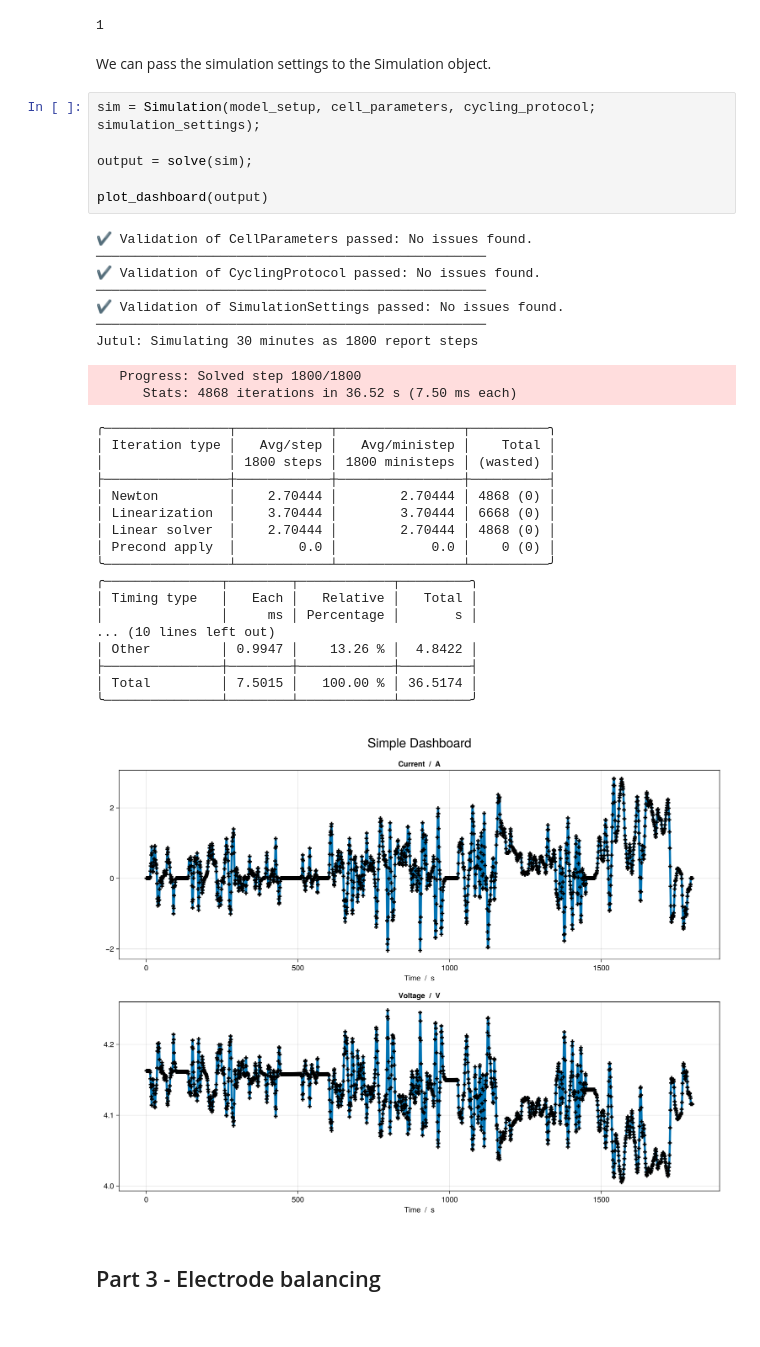
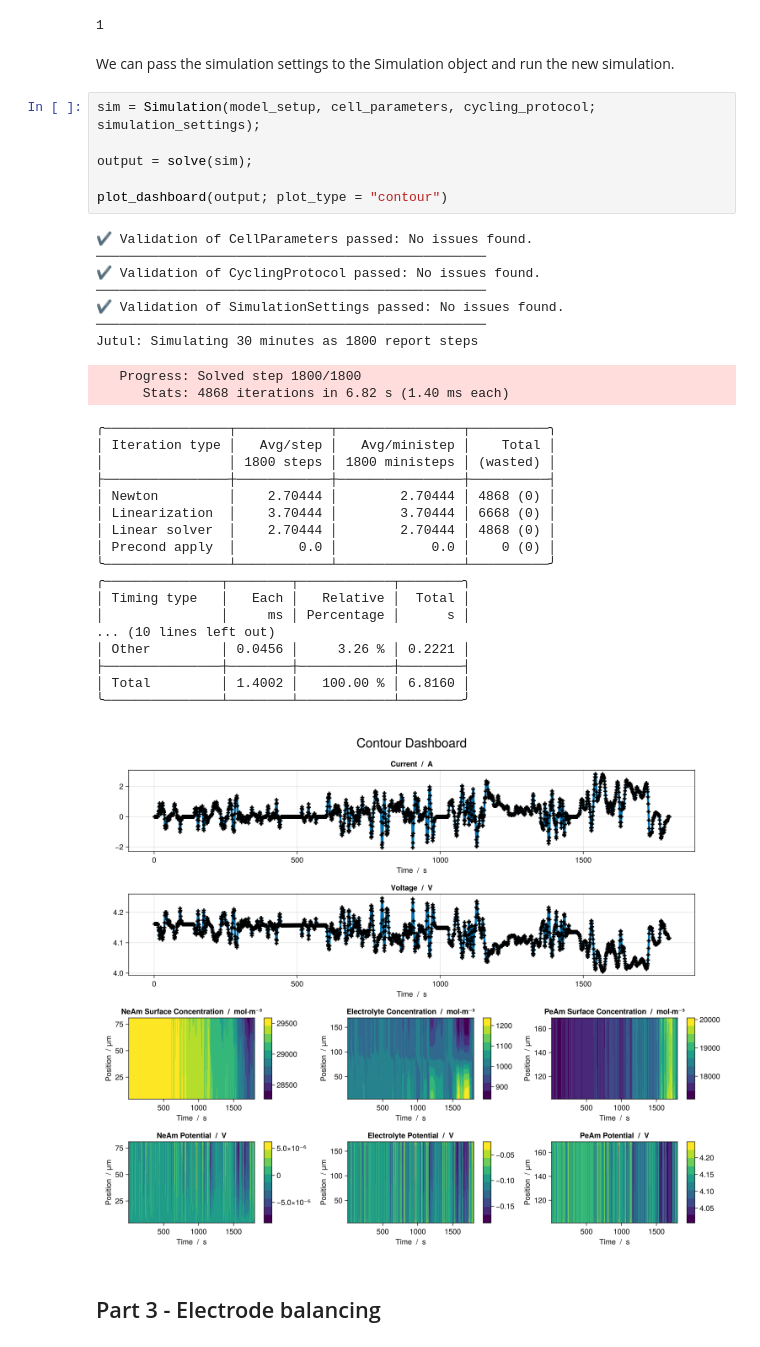
Before and after one commit to BattMoTeam/BattMo-workshop-2025-10-20, a Jupyter notebook: tutorials/Session_1_Normal_workflows.ipynb, the cells around one changed output. Cells and saved outputs as stored; diff of their text form.

```diff
--- a/tutorials/Session_1_Normal_workflows.ipynb
+++ b/tutorials/Session_1_Normal_workflows.ipynb
@@ -361,41 +372,41 @@ simulation_settings["TimeStepDuration"] = 1
 # %% [output]
 1
 # %% [markdown]
-We can pass the simulation settings to the Simulation object.
+We can pass the simulation settings to the Simulation object and run the new simulation.
 # %%
 sim = Simulation(model_setup, cell_parameters, cycling_protocol; simulation_settings);
 
 output = solve(sim);
 
-plot_dashboard(output)
+plot_dashboard(output; plot_type = "contour")
 # %% [output]
 ✔️ Validation of CellParameters passed: No issues found.
 ──────────────────────────────────────────────────
 ✔️ Validation of CyclingProtocol passed: No issues found.
 ──────────────────────────────────────────────────
 ✔️ Validation of SimulationSettings passed: No issues found.
 ──────────────────────────────────────────────────
 Jutul: Simulating 30 minutes as 1800 report steps
    Progress: Solved step 1800/1800
-      Stats: 4868 iterations in 36.52 s (7.50 ms each)
+      Stats: 4868 iterations in 6.82 s (1.40 ms each)
 ╭────────────────┬────────────┬────────────────┬──────────╮
 │ Iteration type │   Avg/step │   Avg/ministep │    Total │
 │                │ 1800 steps │ 1800 ministeps │ (wasted) │
 ├────────────────┼────────────┼────────────────┼──────────┤
 │ Newton         │    2.70444 │        2.70444 │ 4868 (0) │
 │ Linearization  │    3.70444 │        3.70444 │ 6668 (0) │
 │ Linear solver  │    2.70444 │        2.70444 │ 4868 (0) │
 │ Precond apply  │        0.0 │            0.0 │    0 (0) │
 ╰────────────────┴────────────┴────────────────┴──────────╯
-╭───────────────┬────────┬────────────┬─────────╮
-│ Timing type   │   Each │   Relative │   Total │
-│               │     ms │ Percentage │       s │
+╭───────────────┬────────┬────────────┬────────╮
+│ Timing type   │   Each │   Relative │  Total │
+│               │     ms │ Percentage │      s │
 ... (10 lines left out)
-│ Other         │ 0.9947 │    13.26 % │  4.8422 │
-├───────────────┼────────┼────────────┼─────────┤
-│ Total         │ 7.5015 │   100.00 % │ 36.5174 │
-╰───────────────┴────────┴────────────┴─────────╯
+│ Other         │ 0.0456 │     3.26 % │ 0.2221 │
+├───────────────┼────────┼────────────┼────────┤
+│ Total         │ 1.4002 │   100.00 % │ 6.8160 │
+╰───────────────┴────────┴────────────┴────────╯
-[figure, old version]
+[figure, new version]
 # %% [markdown]
 ## Part 3 - Electrode balancing
 # %% [markdown]
```
Also changed, not shown: parts of 27 cells of this notebook, 2 other files.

What to produce: Only lines holding the string "output" are wanted; gather each one from the entries above.

Answer box:
Before and after one commit to BattMoTeam/BattMo-workshop-2025-10-20, a Jupyter notebook: tutorials/Session_1_Normal_workflows.ipynb, the cells around one changed output. Cells and saved outputs as stored; diff of their text form.
 # %% [output]
 output = solve(sim);
-plot_dashboard(output)
+plot_dashboard(output; plot_type = "contour")
 # %% [output]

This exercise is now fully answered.